Task to carry out:
Each entry should be printed exactly, with its images omitted.

[Web interface edit records]
▼

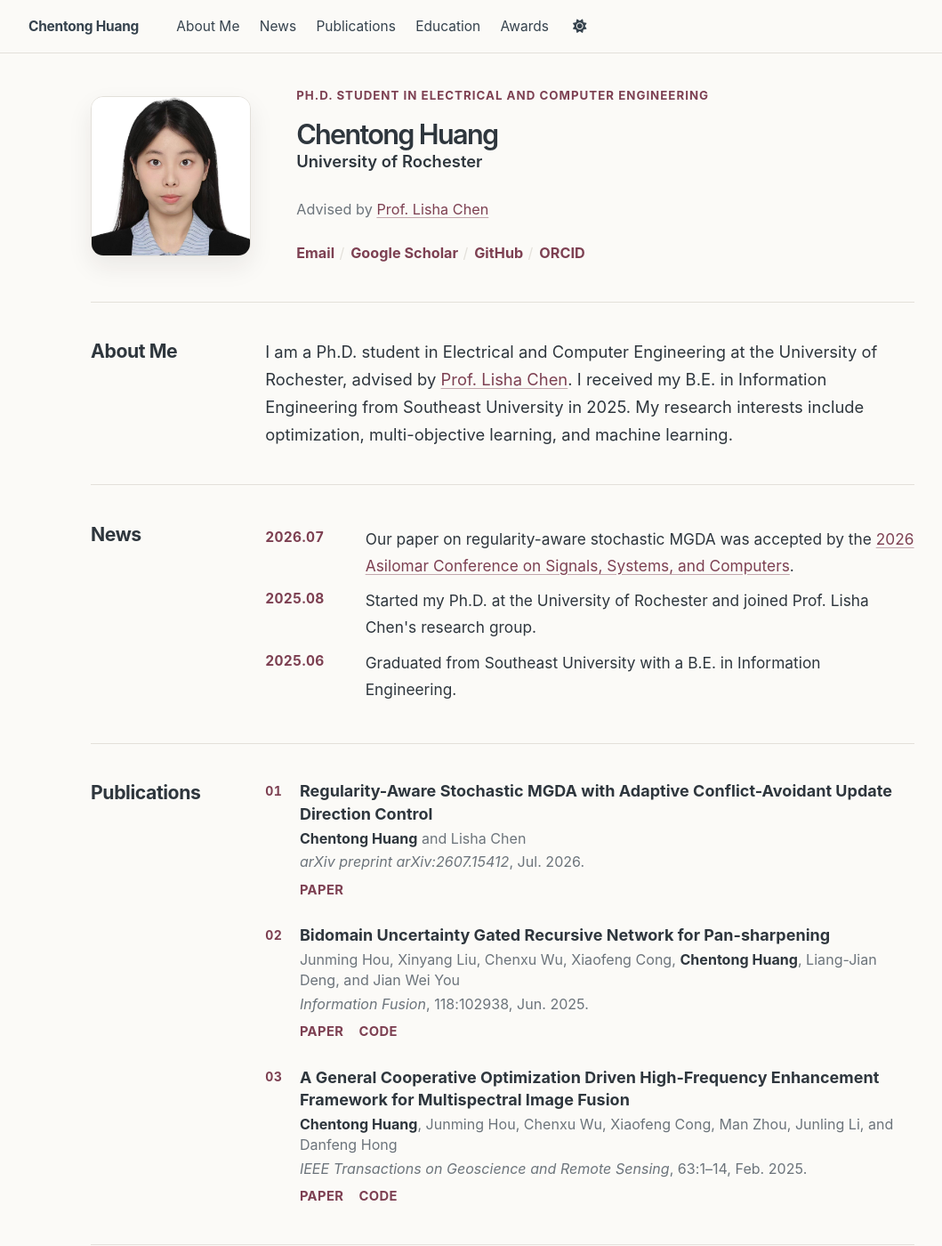
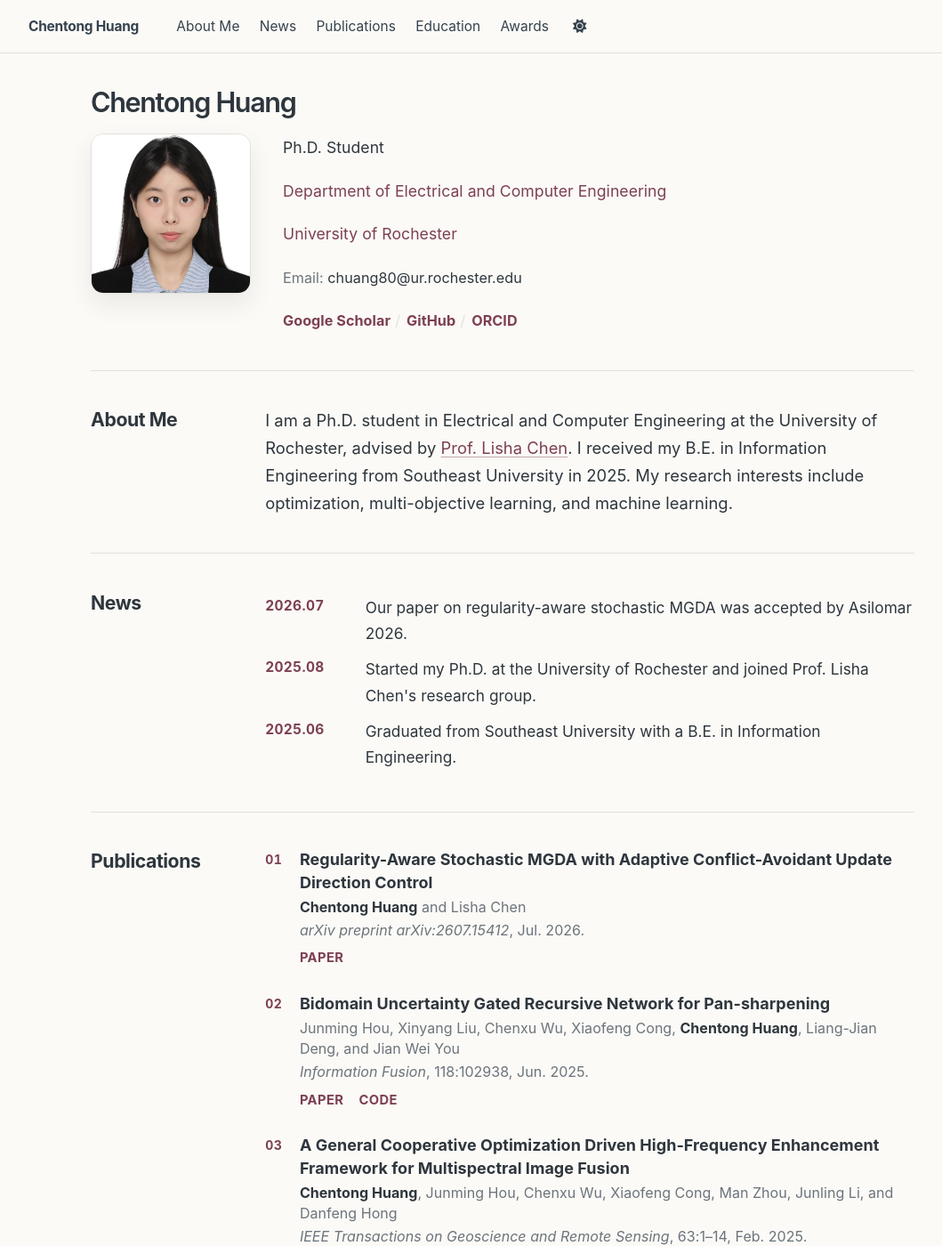
Before and after one commit to chentongh/chentongh.github.io, a Jekyll site: the page built from _pages/about.md, in a window 1280 px wide and 1400 px high. Shown: the whole window at 89% size, without its empty margins (75-1134 px from the left). Built offline with Jekyll 4.4.1, drawn with Linux system fonts in a browser that asks for light colours; some of the changed text lies outside the part shown.

```diff
--- a/_pages/about.md
+++ b/_pages/about.md
@@ -9,18 +9,19 @@ redirect_from:
 
 <div id="top" class="one-page-home">
   <header class="profile-hero" aria-labelledby="profile-name">
+    <h1 id="profile-name" class="profile-name">Chentong Huang</h1>
+
     <div class="profile-portrait-wrap">
       <img class="profile-portrait" src="{{ '/images/profile.png' | relative_url }}" alt="Portrait of Chentong Huang">
     </div>
 
     <div class="profile-intro">
-      <p class="profile-kicker">Ph.D. Student in Electrical and Computer Engineering</p>
-      <h1 id="profile-name">Chentong Huang</h1>
+      <p class="profile-role">Ph.D. Student</p>
+      <p class="profile-department"><a href="https://www.hajim.rochester.edu/ece/">Department of Electrical and Computer Engineering</a></p>
       <p class="profile-affiliation"><a href="https://www.rochester.edu/">University of Rochester</a></p>
-      <p class="profile-advisor">Advised by <a href="https://lisha-chen.github.io/www/index.html">Prof. Lisha Chen</a></p>
+      <p class="profile-email">Email: <a href="mailto:chuang80@ur.rochester.edu">chuang80@ur.rochester.edu</a></p>
 
-      <ul class="profile-links" aria-label="Contact and academic profiles">
-        <li><a href="mailto:chuang80@ur.rochester.edu">Email</a></li>
+      <ul class="profile-links" aria-label="Academic profiles">
         <li><a href="https://scholar.google.com/citations?user=4-KV8lwAAAAJ&amp;hl=en&amp;oi=ao">Google Scholar</a></li>
         <li><a href="https://github.com/chentongh">GitHub</a></li>
         <li><a href="https://orcid.org/0009-0007-8567-8185">ORCID</a></li>
@@ -41,7 +42,7 @@ redirect_from:
       <ul class="updates-list">
         <li>
           <time datetime="2026-07">2026.07</time>
-          <span>Our paper on regularity-aware stochastic MGDA was accepted by the <a href="https://www.asilomarsscconf.org/">2026 Asilomar Conference on Signals, Systems, and Computers</a>.</span>
+          <span>Our paper on regularity-aware stochastic MGDA was accepted by Asilomar 2026.</span>
         </li>
         <li>
           <time datetime="2025-08">2025.08</time>
--- a/_sass/layout/_custom.scss
+++ b/_sass/layout/_custom.scss
@@ -291,10 +291,20 @@ a {
 .profile-hero {
   display: grid;
   grid-template-columns: 180px minmax(0, 1fr);
-  gap: clamp(2rem, 4vw, 3rem);
-  align-items: center;
+  column-gap: clamp(1.5rem, 3vw, 2rem);
+  row-gap: 1.05rem;
+  align-items: start;
   min-height: 0;
   padding-bottom: 2.25rem;
+}
+
+.profile-name {
+  grid-column: 1 / -1;
+  margin: 0;
+  font-size: clamp(1.65rem, 2.5vw, 1.7rem);
+  font-weight: 620;
+  letter-spacing: -0.045em;
+  line-height: 1.08;
 }
 
 .profile-portrait-wrap {
@@ -318,45 +328,47 @@ html[data-theme="dark"] .profile-portrait {
 
 .profile-intro {
   min-width: 0;
+  padding-top: 0.15rem;
 }
 
-.profile-kicker {
-  margin: 0 0 0.4rem;
-  color: var(--site-accent);
-  font-size: 0.74rem !important;
-  font-weight: 700;
-  letter-spacing: 0.075em;
+.profile-role {
+  margin: 0;
+  font-size: 0.98rem !important;
   line-height: 1.45;
-  text-transform: uppercase;
 }
 
-.profile-intro h1 {
-  margin: 0;
-  font-size: clamp(1.65rem, 2.5vw, 1.7rem);
-  font-weight: 620;
-  letter-spacing: -0.055em;
-  line-height: 1.02;
+.profile-department,
+.profile-affiliation {
+  margin: 0.12rem 0 0;
+  font-size: 0.98rem !important;
+  line-height: 1.45;
 }
 
-.profile-affiliation {
-  margin: 0.65rem 0 0;
-  font-size: 1.02rem !important;
-  font-weight: 600;
+.profile-department a,
+.profile-affiliation a {
+  color: var(--global-link-color);
+  text-decoration: none;
 }
 
-.profile-affiliation a {
+.profile-department a:hover,
+.profile-affiliation a:hover {
+  text-decoration: underline;
+}
+
+.profile-email {
+  margin: 0.8rem 0 0;
+  color: var(--global-text-color-light);
+  font-size: 0.9rem !important;
+}
+
+.profile-email a {
   color: var(--global-text-color);
   text-decoration: none;
 }
 
-.profile-affiliation a:hover {
+.profile-email a:hover {
   color: var(--global-link-color);
-}
-
-.profile-advisor {
-  margin: 0.12rem 0 0;
-  color: var(--global-text-color-light);
-  font-size: 0.9rem !important;
+  text-decoration: underline;
 }
 
 .profile-links {
@@ -655,25 +667,23 @@ html[data-theme="dark"] .profile-portrait {
 
   .profile-hero {
     grid-template-columns: 125px minmax(0, 1fr);
-    gap: 1.25rem;
+    column-gap: 1.25rem;
+    row-gap: 0.85rem;
     min-height: 0;
     padding-bottom: 1.9rem;
   }
 
-  .profile-intro h1 {
+  .profile-name {
     font-size: clamp(1.55rem, 5.5vw, 1.7rem);
   }
 
-  .profile-kicker {
-    font-size: 0.72rem !important;
+  .profile-department,
+  .profile-affiliation {
+    font-size: 0.91rem !important;
   }
 
-  .profile-affiliation {
-    margin-top: 0.55rem;
-    font-size: 0.96rem !important;
-  }
-
-  .profile-advisor {
+  .profile-role,
+  .profile-email {
     font-size: 0.87rem !important;
   }
 
@@ -746,7 +756,8 @@ html[data-theme="dark"] .profile-portrait {
 
   .profile-hero {
     grid-template-columns: 82px minmax(0, 1fr);
-    gap: 0.85rem;
+    column-gap: 0.85rem;
+    row-gap: 0.7rem;
     align-items: start;
     padding-bottom: 1.6rem;
   }
@@ -755,23 +766,17 @@ html[data-theme="dark"] .profile-portrait {
     border-radius: 12px;
   }
 
-  .profile-kicker {
-    margin-bottom: 0.28rem;
-    font-size: 0.6rem !important;
-    letter-spacing: 0.055em;
+  .profile-name {
+    font-size: 1.55rem;
   }
 
-  .profile-intro h1 {
-    font-size: 1.78rem;
+  .profile-department,
+  .profile-affiliation {
+    font-size: 0.8rem !important;
   }
 
-  .profile-affiliation {
-    margin-top: 0.42rem;
-    font-size: 0.91rem !important;
-  }
-
-  .profile-advisor {
-    margin-top: 0.08rem;
+  .profile-role,
+  .profile-email {
     font-size: 0.78rem !important;
     line-height: 1.4;
   }
```
Also changed, not shown: other parts of _pages/about.md (+2 -2 lines).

▲

Result:
Before and after one commit to chentongh/chentongh.github.io, a Jekyll site: the page built from _pages/about.md, in a window 1280 px wide and 1400 px high. Shown: the whole window at 89% size, without its empty margins (75-1134 px from the left). Built offline with Jekyll 4.4.1, drawn with Linux system fonts in a browser that asks for light colours; some of the changed text lies outside the part shown.

```diff
--- a/_pages/about.md
+++ b/_pages/about.md
@@ -9,18 +9,19 @@ redirect_from:
 
 <div id="top" class="one-page-home">
   <header class="profile-hero" aria-labelledby="profile-name">
+    <h1 id="profile-name" class="profile-name">Chentong Huang</h1>
+
     <div class="profile-portrait-wrap">
       <img class="profile-portrait" src="{{ '/images/profile.png' | relative_url }}" alt="Portrait of Chentong Huang">
     </div>
 
     <div class="profile-intro">
-      <p class="profile-kicker">Ph.D. Student in Electrical and Computer Engineering</p>
-      <h1 id="profile-name">Chentong Huang</h1>
+      <p class="profile-role">Ph.D. Student</p>
+      <p class="profile-department"><a href="https://www.hajim.rochester.edu/ece/">Department of Electrical and Computer Engineering</a></p>
       <p class="profile-affiliation"><a href="https://www.rochester.edu/">University of Rochester</a></p>
-      <p class="profile-advisor">Advised by <a href="https://lisha-chen.github.io/www/index.html">Prof. Lisha Chen</a></p>
+      <p class="profile-email">Email: <a href="mailto:chuang80@ur.rochester.edu">chuang80@ur.rochester.edu</a></p>
 
-      <ul class="profile-links" aria-label="Contact and academic profiles">
-        <li><a href="mailto:chuang80@ur.rochester.edu">Email</a></li>
+      <ul class="profile-links" aria-label="Academic profiles">
         <li><a href="https://scholar.google.com/citations?user=4-KV8lwAAAAJ&amp;hl=en&amp;oi=ao">Google Scholar</a></li>
         <li><a href="https://github.com/chentongh">GitHub</a></li>
         <li><a href="https://orcid.org/0009-0007-8567-8185">ORCID</a></li>
@@ -41,7 +42,7 @@ redirect_from:
       <ul class="updates-list">
         <li>
           <time datetime="2026-07">2026.07</time>
-          <span>Our paper on regularity-aware stochastic MGDA was accepted by the <a href="https://www.asilomarsscconf.org/">2026 Asilomar Conference on Signals, Systems, and Computers</a>.</span>
+          <span>Our paper on regularity-aware stochastic MGDA was accepted by Asilomar 2026.</span>
         </li>
         <li>
           <time datetime="2025-08">2025.08</time>
--- a/_sass/layout/_custom.scss
+++ b/_sass/layout/_custom.scss
@@ -291,10 +291,20 @@ a {
 .profile-hero {
   display: grid;
   grid-template-columns: 180px minmax(0, 1fr);
-  gap: clamp(2rem, 4vw, 3rem);
-  align-items: center;
+  column-gap: clamp(1.5rem, 3vw, 2rem);
+  row-gap: 1.05rem;
+  align-items: start;
   min-height: 0;
   padding-bottom: 2.25rem;
+}
+
+.profile-name {
+  grid-column: 1 / -1;
+  margin: 0;
+  font-size: clamp(1.65rem, 2.5vw, 1.7rem);
+  font-weight: 620;
+  letter-spacing: -0.045em;
+  line-height: 1.08;
 }
 
 .profile-portrait-wrap {
@@ -318,45 +328,47 @@ html[data-theme="dark"] .profile-portrait {
 
 .profile-intro {
   min-width: 0;
+  padding-top: 0.15rem;
 }
 
-.profile-kicker {
-  margin: 0 0 0.4rem;
-  color: var(--site-accent);
-  font-size: 0.74rem !important;
-  font-weight: 700;
-  letter-spacing: 0.075em;
+.profile-role {
+  margin: 0;
+  font-size: 0.98rem !important;
   line-height: 1.45;
-  text-transform: uppercase;
 }
 
-.profile-intro h1 {
-  margin: 0;
-  font-size: clamp(1.65rem, 2.5vw, 1.7rem);
-  font-weight: 620;
-  letter-spacing: -0.055em;
-  line-height: 1.02;
+.profile-department,
+.profile-affiliation {
+  margin: 0.12rem 0 0;
+  font-size: 0.98rem !important;
+  line-height: 1.45;
 }
 
-.profile-affiliation {
-  margin: 0.65rem 0 0;
-  font-size: 1.02rem !important;
-  font-weight: 600;
+.profile-department a,
+.profile-affiliation a {
+  color: var(--global-link-color);
+  text-decoration: none;
 }
 
-.profile-affiliation a {
+.profile-department a:hover,
+.profile-affiliation a:hover {
+  text-decoration: underline;
+}
+
+.profile-email {
+  margin: 0.8rem 0 0;
+  color: var(--global-text-color-light);
+  font-size: 0.9rem !important;
+}
+
+.profile-email a {
   color: var(--global-text-color);
   text-decoration: none;
 }
 
-.profile-affiliation a:hover {
+.profile-email a:hover {
   color: var(--global-link-color);
-}
-
-.profile-advisor {
-  margin: 0.12rem 0 0;
-  color: var(--global-text-color-light);
-  font-size: 0.9rem !important;
+  text-decoration: underline;
 }
 
 .profile-links {
@@ -655,25 +667,23 @@ html[data-theme="dark"] .profile-portrait {
 
   .profile-hero {
     grid-template-columns: 125px minmax(0, 1fr);
-    gap: 1.25rem;
+    column-gap: 1.25rem;
+    row-gap: 0.85rem;
     min-height: 0;
     padding-bottom: 1.9rem;
   }
 
-  .profile-intro h1 {
+  .profile-name {
     font-size: clamp(1.55rem, 5.5vw, 1.7rem);
   }
 
-  .profile-kicker {
-    font-size: 0.72rem !important;
+  .profile-department,
+  .profile-affiliation {
+    font-size: 0.91rem !important;
   }
 
-  .profile-affiliation {
-    margin-top: 0.55rem;
-    font-size: 0.96rem !important;
-  }
-
-  .profile-advisor {
+  .profile-role,
+  .profile-email {
     font-size: 0.87rem !important;
   }
 
@@ -746,7 +756,8 @@ html[data-theme="dark"] .profile-portrait {
 
   .profile-hero {
     grid-template-columns: 82px minmax(0, 1fr);
-    gap: 0.85rem;
+    column-gap: 0.85rem;
+    row-gap: 0.7rem;
     align-items: start;
     padding-bottom: 1.6rem;
   }
@@ -755,23 +766,17 @@ html[data-theme="dark"] .profile-portrait {
     border-radius: 12px;
   }
 
-  .profile-kicker {
-    margin-bottom: 0.28rem;
-    font-size: 0.6rem !important;
-    letter-spacing: 0.055em;
+  .profile-name {
+    font-size: 1.55rem;
   }
 
-  .profile-intro h1 {
-    font-size: 1.78rem;
+  .profile-department,
+  .profile-affiliation {
+    font-size: 0.8rem !important;
   }
 
-  .profile-affiliation {
-    margin-top: 0.42rem;
-    font-size: 0.91rem !important;
-  }
-
-  .profile-advisor {
-    margin-top: 0.08rem;
+  .profile-role,
+  .profile-email {
     font-size: 0.78rem !important;
     line-height: 1.4;
   }
```
Also changed, not shown: other parts of _pages/about.md (+2 -2 lines).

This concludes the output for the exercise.